■ WHAT YOU SHOULD DO: When you reach the line containing "Update narrative.html" in the entries below, repeat it and each line after it exactly until the entries end.

■ User interface change data:
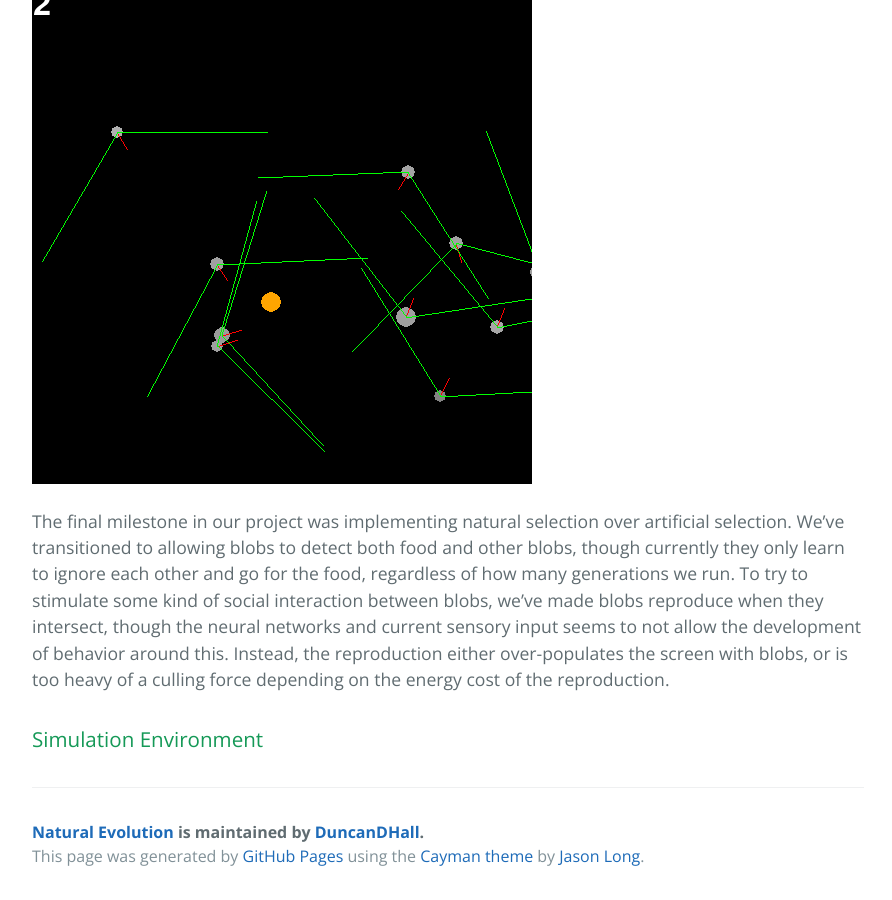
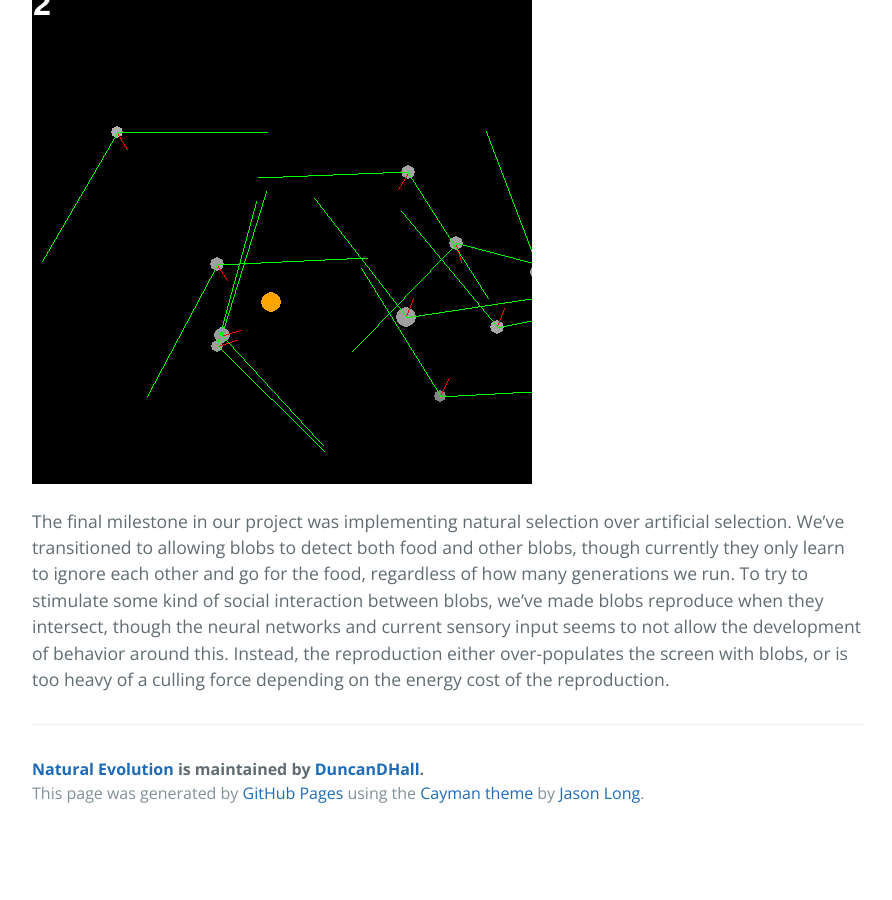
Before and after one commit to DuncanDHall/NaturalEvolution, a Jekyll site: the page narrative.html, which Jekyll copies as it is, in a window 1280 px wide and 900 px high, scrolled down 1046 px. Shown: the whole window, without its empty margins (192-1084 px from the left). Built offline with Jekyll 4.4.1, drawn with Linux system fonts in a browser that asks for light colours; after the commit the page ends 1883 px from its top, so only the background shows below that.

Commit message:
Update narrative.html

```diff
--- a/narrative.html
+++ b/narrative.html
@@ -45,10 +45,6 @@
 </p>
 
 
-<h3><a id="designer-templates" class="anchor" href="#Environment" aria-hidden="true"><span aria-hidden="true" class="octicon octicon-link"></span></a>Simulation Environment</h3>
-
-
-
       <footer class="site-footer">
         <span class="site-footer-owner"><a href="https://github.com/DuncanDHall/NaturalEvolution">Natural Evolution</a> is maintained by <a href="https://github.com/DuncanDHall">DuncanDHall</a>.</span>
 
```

■ WRITTEN RESPONSE:
Update narrative.html

```diff
--- a/narrative.html
+++ b/narrative.html
@@ -45,10 +45,6 @@
 </p>
 
 
-<h3><a id="designer-templates" class="anchor" href="#Environment" aria-hidden="true"><span aria-hidden="true" class="octicon octicon-link"></span></a>Simulation Environment</h3>
-
-
-
       <footer class="site-footer">
         <span class="site-footer-owner"><a href="https://github.com/DuncanDHall/NaturalEvolution">Natural Evolution</a> is maintained by <a href="https://github.com/DuncanDHall">DuncanDHall</a>.</span>
 
```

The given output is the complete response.